What is needed is an exact copy of all the records.

## [PROVIDED DATA]
· · · ·

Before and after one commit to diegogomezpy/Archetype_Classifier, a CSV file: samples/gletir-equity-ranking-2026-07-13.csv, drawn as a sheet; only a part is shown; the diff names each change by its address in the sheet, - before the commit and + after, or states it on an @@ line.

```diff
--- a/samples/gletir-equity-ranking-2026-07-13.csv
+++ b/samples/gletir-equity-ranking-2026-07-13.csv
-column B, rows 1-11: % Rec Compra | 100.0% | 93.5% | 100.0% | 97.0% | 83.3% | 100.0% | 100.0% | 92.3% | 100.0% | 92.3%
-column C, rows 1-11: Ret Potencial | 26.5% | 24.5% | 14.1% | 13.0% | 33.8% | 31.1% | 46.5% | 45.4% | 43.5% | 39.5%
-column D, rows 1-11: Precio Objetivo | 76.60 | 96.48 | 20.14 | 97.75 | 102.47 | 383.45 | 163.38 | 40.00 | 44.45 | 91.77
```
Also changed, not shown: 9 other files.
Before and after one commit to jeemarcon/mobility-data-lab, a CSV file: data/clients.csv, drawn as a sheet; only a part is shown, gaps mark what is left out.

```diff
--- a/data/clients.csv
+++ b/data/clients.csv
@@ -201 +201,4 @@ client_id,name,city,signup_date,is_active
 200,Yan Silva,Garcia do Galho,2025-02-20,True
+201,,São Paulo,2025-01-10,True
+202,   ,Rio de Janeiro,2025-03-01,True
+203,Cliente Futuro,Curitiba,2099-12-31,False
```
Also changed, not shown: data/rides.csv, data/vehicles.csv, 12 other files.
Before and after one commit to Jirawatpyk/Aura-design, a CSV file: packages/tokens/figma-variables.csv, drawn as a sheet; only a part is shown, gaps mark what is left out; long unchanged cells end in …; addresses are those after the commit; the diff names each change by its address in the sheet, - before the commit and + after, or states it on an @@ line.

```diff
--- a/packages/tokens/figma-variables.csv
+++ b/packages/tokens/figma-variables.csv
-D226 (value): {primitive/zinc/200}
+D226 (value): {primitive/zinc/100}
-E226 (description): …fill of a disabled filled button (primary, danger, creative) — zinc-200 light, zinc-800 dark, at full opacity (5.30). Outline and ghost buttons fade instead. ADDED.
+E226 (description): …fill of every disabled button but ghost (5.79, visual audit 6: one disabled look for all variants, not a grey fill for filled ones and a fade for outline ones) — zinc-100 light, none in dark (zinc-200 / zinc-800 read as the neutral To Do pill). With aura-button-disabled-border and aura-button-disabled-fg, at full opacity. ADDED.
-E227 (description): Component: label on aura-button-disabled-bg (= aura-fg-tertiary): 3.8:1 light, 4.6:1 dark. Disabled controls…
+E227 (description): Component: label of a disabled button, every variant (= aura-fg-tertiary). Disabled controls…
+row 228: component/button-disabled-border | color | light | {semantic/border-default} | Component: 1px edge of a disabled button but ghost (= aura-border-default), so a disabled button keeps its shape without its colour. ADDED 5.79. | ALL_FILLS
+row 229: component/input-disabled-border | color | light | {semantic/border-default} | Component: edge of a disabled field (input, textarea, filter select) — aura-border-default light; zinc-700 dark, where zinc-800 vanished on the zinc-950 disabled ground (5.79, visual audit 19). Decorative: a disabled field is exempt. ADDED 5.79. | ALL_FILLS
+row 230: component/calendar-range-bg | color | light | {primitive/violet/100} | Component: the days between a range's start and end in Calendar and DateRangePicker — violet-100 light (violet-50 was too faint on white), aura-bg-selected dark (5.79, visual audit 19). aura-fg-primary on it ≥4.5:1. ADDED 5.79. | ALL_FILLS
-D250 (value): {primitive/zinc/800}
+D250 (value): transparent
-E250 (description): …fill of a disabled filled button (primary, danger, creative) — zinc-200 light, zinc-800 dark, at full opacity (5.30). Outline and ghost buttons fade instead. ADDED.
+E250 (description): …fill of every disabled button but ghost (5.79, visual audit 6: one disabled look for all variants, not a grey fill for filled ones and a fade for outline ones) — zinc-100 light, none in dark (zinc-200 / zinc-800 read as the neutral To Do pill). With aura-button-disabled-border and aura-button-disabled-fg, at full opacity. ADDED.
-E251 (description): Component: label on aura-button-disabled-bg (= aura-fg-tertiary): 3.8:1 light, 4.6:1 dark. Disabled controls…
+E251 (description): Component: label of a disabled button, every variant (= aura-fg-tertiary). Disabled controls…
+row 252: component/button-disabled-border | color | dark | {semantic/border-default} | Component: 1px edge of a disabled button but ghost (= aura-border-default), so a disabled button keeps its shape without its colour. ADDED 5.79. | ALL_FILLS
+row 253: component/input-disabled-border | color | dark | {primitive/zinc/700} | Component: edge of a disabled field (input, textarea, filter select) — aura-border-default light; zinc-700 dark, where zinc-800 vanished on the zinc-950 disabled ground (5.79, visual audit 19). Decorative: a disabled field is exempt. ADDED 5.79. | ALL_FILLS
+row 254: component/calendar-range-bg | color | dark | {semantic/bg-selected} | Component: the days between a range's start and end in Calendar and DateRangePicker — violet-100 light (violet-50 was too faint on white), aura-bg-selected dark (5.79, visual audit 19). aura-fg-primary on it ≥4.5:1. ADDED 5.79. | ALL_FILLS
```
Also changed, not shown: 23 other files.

· · · ·

## [RESPONSE TO THE TASK]
Before and after one commit to diegogomezpy/Archetype_Classifier, a CSV file: samples/gletir-equity-ranking-2026-07-13.csv, drawn as a sheet; only a part is shown; the diff names each change by its address in the sheet, - before the commit and + after, or states it on an @@ line.

```diff
--- a/samples/gletir-equity-ranking-2026-07-13.csv
+++ b/samples/gletir-equity-ranking-2026-07-13.csv
-column B, rows 1-11: % Rec Compra | 100.0% | 93.5% | 100.0% | 97.0% | 83.3% | 100.0% | 100.0% | 92.3% | 100.0% | 92.3%
-column C, rows 1-11: Ret Potencial | 26.5% | 24.5% | 14.1% | 13.0% | 33.8% | 31.1% | 46.5% | 45.4% | 43.5% | 39.5%
-column D, rows 1-11: Precio Objetivo | 76.60 | 96.48 | 20.14 | 97.75 | 102.47 | 383.45 | 163.38 | 40.00 | 44.45 | 91.77
```
Also changed, not shown: 9 other files.
Before and after one commit to jeemarcon/mobility-data-lab, a CSV file: data/clients.csv, drawn as a sheet; only a part is shown, gaps mark what is left out.

```diff
--- a/data/clients.csv
+++ b/data/clients.csv
@@ -201 +201,4 @@ client_id,name,city,signup_date,is_active
 200,Yan Silva,Garcia do Galho,2025-02-20,True
+201,,São Paulo,2025-01-10,True
+202,   ,Rio de Janeiro,2025-03-01,True
+203,Cliente Futuro,Curitiba,2099-12-31,False
```
Also changed, not shown: data/rides.csv, data/vehicles.csv, 12 other files.
Before and after one commit to Jirawatpyk/Aura-design, a CSV file: packages/tokens/figma-variables.csv, drawn as a sheet; only a part is shown, gaps mark what is left out; long unchanged cells end in …; addresses are those after the commit; the diff names each change by its address in the sheet, - before the commit and + after, or states it on an @@ line.

```diff
--- a/packages/tokens/figma-variables.csv
+++ b/packages/tokens/figma-variables.csv
-D226 (value): {primitive/zinc/200}
+D226 (value): {primitive/zinc/100}
-E226 (description): …fill of a disabled filled button (primary, danger, creative) — zinc-200 light, zinc-800 dark, at full opacity (5.30). Outline and ghost buttons fade instead. ADDED.
+E226 (description): …fill of every disabled button but ghost (5.79, visual audit 6: one disabled look for all variants, not a grey fill for filled ones and a fade for outline ones) — zinc-100 light, none in dark (zinc-200 / zinc-800 read as the neutral To Do pill). With aura-button-disabled-border and aura-button-disabled-fg, at full opacity. ADDED.
-E227 (description): Component: label on aura-button-disabled-bg (= aura-fg-tertiary): 3.8:1 light, 4.6:1 dark. Disabled controls…
+E227 (description): Component: label of a disabled button, every variant (= aura-fg-tertiary). Disabled controls…
+row 228: component/button-disabled-border | color | light | {semantic/border-default} | Component: 1px edge of a disabled button but ghost (= aura-border-default), so a disabled button keeps its shape without its colour. ADDED 5.79. | ALL_FILLS
+row 229: component/input-disabled-border | color | light | {semantic/border-default} | Component: edge of a disabled field (input, textarea, filter select) — aura-border-default light; zinc-700 dark, where zinc-800 vanished on the zinc-950 disabled ground (5.79, visual audit 19). Decorative: a disabled field is exempt. ADDED 5.79. | ALL_FILLS
+row 230: component/calendar-range-bg | color | light | {primitive/violet/100} | Component: the days between a range's start and end in Calendar and DateRangePicker — violet-100 light (violet-50 was too faint on white), aura-bg-selected dark (5.79, visual audit 19). aura-fg-primary on it ≥4.5:1. ADDED 5.79. | ALL_FILLS
-D250 (value): {primitive/zinc/800}
+D250 (value): transparent
-E250 (description): …fill of a disabled filled button (primary, danger, creative) — zinc-200 light, zinc-800 dark, at full opacity (5.30). Outline and ghost buttons fade instead. ADDED.
+E250 (description): …fill of every disabled button but ghost (5.79, visual audit 6: one disabled look for all variants, not a grey fill for filled ones and a fade for outline ones) — zinc-100 light, none in dark (zinc-200 / zinc-800 read as the neutral To Do pill). With aura-button-disabled-border and aura-button-disabled-fg, at full opacity. ADDED.
-E251 (description): Component: label on aura-button-disabled-bg (= aura-fg-tertiary): 3.8:1 light, 4.6:1 dark. Disabled controls…
+E251 (description): Component: label of a disabled button, every variant (= aura-fg-tertiary). Disabled controls…
+row 252: component/button-disabled-border | color | dark | {semantic/border-default} | Component: 1px edge of a disabled button but ghost (= aura-border-default), so a disabled button keeps its shape without its colour. ADDED 5.79. | ALL_FILLS
+row 253: component/input-disabled-border | color | dark | {primitive/zinc/700} | Component: edge of a disabled field (input, textarea, filter select) — aura-border-default light; zinc-700 dark, where zinc-800 vanished on the zinc-950 disabled ground (5.79, visual audit 19). Decorative: a disabled field is exempt. ADDED 5.79. | ALL_FILLS
+row 254: component/calendar-range-bg | color | dark | {semantic/bg-selected} | Component: the days between a range's start and end in Calendar and DateRangePicker — violet-100 light (violet-50 was too faint on white), aura-bg-selected dark (5.79, visual audit 19). aura-fg-primary on it ≥4.5:1. ADDED 5.79. | ALL_FILLS
```
Also changed, not shown: 23 other files.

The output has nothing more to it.